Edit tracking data

[Start of section]

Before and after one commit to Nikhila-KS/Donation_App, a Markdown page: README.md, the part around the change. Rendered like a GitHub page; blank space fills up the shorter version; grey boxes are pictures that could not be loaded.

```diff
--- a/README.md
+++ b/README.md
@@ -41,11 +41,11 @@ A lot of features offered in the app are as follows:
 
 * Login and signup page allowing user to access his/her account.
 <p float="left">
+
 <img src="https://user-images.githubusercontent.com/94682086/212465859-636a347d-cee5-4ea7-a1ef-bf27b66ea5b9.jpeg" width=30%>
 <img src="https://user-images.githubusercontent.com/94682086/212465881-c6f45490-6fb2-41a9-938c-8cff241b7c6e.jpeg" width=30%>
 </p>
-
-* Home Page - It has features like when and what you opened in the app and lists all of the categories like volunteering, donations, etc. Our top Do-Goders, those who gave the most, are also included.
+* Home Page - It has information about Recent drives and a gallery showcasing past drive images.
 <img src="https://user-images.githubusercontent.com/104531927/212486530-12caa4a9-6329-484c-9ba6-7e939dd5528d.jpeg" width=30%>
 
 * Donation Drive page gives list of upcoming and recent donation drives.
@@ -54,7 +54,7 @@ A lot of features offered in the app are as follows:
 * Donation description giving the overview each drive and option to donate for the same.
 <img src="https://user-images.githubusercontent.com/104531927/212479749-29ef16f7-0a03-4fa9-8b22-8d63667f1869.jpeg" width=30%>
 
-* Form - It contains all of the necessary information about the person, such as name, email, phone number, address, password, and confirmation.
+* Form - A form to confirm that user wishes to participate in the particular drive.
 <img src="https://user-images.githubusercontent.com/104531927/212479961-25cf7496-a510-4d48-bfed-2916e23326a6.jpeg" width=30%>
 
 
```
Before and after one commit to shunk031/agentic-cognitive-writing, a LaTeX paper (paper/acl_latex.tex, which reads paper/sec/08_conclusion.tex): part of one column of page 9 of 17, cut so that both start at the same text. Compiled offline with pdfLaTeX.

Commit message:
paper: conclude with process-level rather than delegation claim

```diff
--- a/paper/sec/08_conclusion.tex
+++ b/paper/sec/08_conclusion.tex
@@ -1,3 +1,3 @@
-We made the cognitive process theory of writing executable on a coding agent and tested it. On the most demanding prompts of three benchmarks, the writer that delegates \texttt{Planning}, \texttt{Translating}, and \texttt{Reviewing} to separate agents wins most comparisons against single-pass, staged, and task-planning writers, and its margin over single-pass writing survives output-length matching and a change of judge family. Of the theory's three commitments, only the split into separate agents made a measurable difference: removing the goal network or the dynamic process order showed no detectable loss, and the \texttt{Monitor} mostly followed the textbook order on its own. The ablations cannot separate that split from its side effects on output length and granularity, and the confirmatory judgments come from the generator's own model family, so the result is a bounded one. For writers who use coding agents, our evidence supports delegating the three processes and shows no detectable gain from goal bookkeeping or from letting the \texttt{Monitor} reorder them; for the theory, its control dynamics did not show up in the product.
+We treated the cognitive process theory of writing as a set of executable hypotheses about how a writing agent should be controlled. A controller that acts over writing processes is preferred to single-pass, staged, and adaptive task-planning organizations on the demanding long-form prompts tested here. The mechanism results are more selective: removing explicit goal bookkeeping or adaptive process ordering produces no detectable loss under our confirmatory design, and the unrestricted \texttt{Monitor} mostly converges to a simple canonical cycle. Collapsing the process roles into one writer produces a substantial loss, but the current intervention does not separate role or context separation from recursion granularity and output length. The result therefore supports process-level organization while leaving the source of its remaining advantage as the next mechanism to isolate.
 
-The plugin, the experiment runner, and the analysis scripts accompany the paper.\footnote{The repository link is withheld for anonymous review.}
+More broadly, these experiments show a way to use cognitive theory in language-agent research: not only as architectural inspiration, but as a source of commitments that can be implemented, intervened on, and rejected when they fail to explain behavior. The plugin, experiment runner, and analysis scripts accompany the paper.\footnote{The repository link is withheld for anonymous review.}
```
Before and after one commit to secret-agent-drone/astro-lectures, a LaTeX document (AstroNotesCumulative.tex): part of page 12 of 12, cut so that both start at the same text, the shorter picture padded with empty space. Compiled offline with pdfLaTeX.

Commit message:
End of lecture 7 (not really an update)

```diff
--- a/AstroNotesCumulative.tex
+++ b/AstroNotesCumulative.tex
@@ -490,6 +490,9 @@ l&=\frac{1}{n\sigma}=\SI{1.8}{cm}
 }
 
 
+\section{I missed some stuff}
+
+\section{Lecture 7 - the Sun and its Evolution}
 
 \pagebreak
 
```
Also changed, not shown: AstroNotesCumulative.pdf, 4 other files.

[End of section]

§ ACTIVITY
Line by line, write out the records above exactly.

§ FINAL ANSWER
Before and after one commit to Nikhila-KS/Donation_App, a Markdown page: README.md, the part around the change. Rendered like a GitHub page; blank space fills up the shorter version; grey boxes are pictures that could not be loaded.

```diff
--- a/README.md
+++ b/README.md
@@ -41,11 +41,11 @@ A lot of features offered in the app are as follows:
 
 * Login and signup page allowing user to access his/her account.
 <p float="left">
+
 <img src="https://user-images.githubusercontent.com/94682086/212465859-636a347d-cee5-4ea7-a1ef-bf27b66ea5b9.jpeg" width=30%>
 <img src="https://user-images.githubusercontent.com/94682086/212465881-c6f45490-6fb2-41a9-938c-8cff241b7c6e.jpeg" width=30%>
 </p>
-
-* Home Page - It has features like when and what you opened in the app and lists all of the categories like volunteering, donations, etc. Our top Do-Goders, those who gave the most, are also included.
+* Home Page - It has information about Recent drives and a gallery showcasing past drive images.
 <img src="https://user-images.githubusercontent.com/104531927/212486530-12caa4a9-6329-484c-9ba6-7e939dd5528d.jpeg" width=30%>
 
 * Donation Drive page gives list of upcoming and recent donation drives.
@@ -54,7 +54,7 @@ A lot of features offered in the app are as follows:
 * Donation description giving the overview each drive and option to donate for the same.
 <img src="https://user-images.githubusercontent.com/104531927/212479749-29ef16f7-0a03-4fa9-8b22-8d63667f1869.jpeg" width=30%>
 
-* Form - It contains all of the necessary information about the person, such as name, email, phone number, address, password, and confirmation.
+* Form - A form to confirm that user wishes to participate in the particular drive.
 <img src="https://user-images.githubusercontent.com/104531927/212479961-25cf7496-a510-4d48-bfed-2916e23326a6.jpeg" width=30%>
 
 
```
Before and after one commit to shunk031/agentic-cognitive-writing, a LaTeX paper (paper/acl_latex.tex, which reads paper/sec/08_conclusion.tex): part of one column of page 9 of 17, cut so that both start at the same text. Compiled offline with pdfLaTeX.

Commit message:
paper: conclude with process-level rather than delegation claim

```diff
--- a/paper/sec/08_conclusion.tex
+++ b/paper/sec/08_conclusion.tex
@@ -1,3 +1,3 @@
-We made the cognitive process theory of writing executable on a coding agent and tested it. On the most demanding prompts of three benchmarks, the writer that delegates \texttt{Planning}, \texttt{Translating}, and \texttt{Reviewing} to separate agents wins most comparisons against single-pass, staged, and task-planning writers, and its margin over single-pass writing survives output-length matching and a change of judge family. Of the theory's three commitments, only the split into separate agents made a measurable difference: removing the goal network or the dynamic process order showed no detectable loss, and the \texttt{Monitor} mostly followed the textbook order on its own. The ablations cannot separate that split from its side effects on output length and granularity, and the confirmatory judgments come from the generator's own model family, so the result is a bounded one. For writers who use coding agents, our evidence supports delegating the three processes and shows no detectable gain from goal bookkeeping or from letting the \texttt{Monitor} reorder them; for the theory, its control dynamics did not show up in the product.
+We treated the cognitive process theory of writing as a set of executable hypotheses about how a writing agent should be controlled. A controller that acts over writing processes is preferred to single-pass, staged, and adaptive task-planning organizations on the demanding long-form prompts tested here. The mechanism results are more selective: removing explicit goal bookkeeping or adaptive process ordering produces no detectable loss under our confirmatory design, and the unrestricted \texttt{Monitor} mostly converges to a simple canonical cycle. Collapsing the process roles into one writer produces a substantial loss, but the current intervention does not separate role or context separation from recursion granularity and output length. The result therefore supports process-level organization while leaving the source of its remaining advantage as the next mechanism to isolate.
 
-The plugin, the experiment runner, and the analysis scripts accompany the paper.\footnote{The repository link is withheld for anonymous review.}
+More broadly, these experiments show a way to use cognitive theory in language-agent research: not only as architectural inspiration, but as a source of commitments that can be implemented, intervened on, and rejected when they fail to explain behavior. The plugin, experiment runner, and analysis scripts accompany the paper.\footnote{The repository link is withheld for anonymous review.}
```
Before and after one commit to secret-agent-drone/astro-lectures, a LaTeX document (AstroNotesCumulative.tex): part of page 12 of 12, cut so that both start at the same text, the shorter picture padded with empty space. Compiled offline with pdfLaTeX.

Commit message:
End of lecture 7 (not really an update)

```diff
--- a/AstroNotesCumulative.tex
+++ b/AstroNotesCumulative.tex
@@ -490,6 +490,9 @@ l&=\frac{1}{n\sigma}=\SI{1.8}{cm}
 }
 
 
+\section{I missed some stuff}
+
+\section{Lecture 7 - the Sun and its Evolution}
 
 \pagebreak
 
```
Also changed, not shown: AstroNotesCumulative.pdf, 4 other files.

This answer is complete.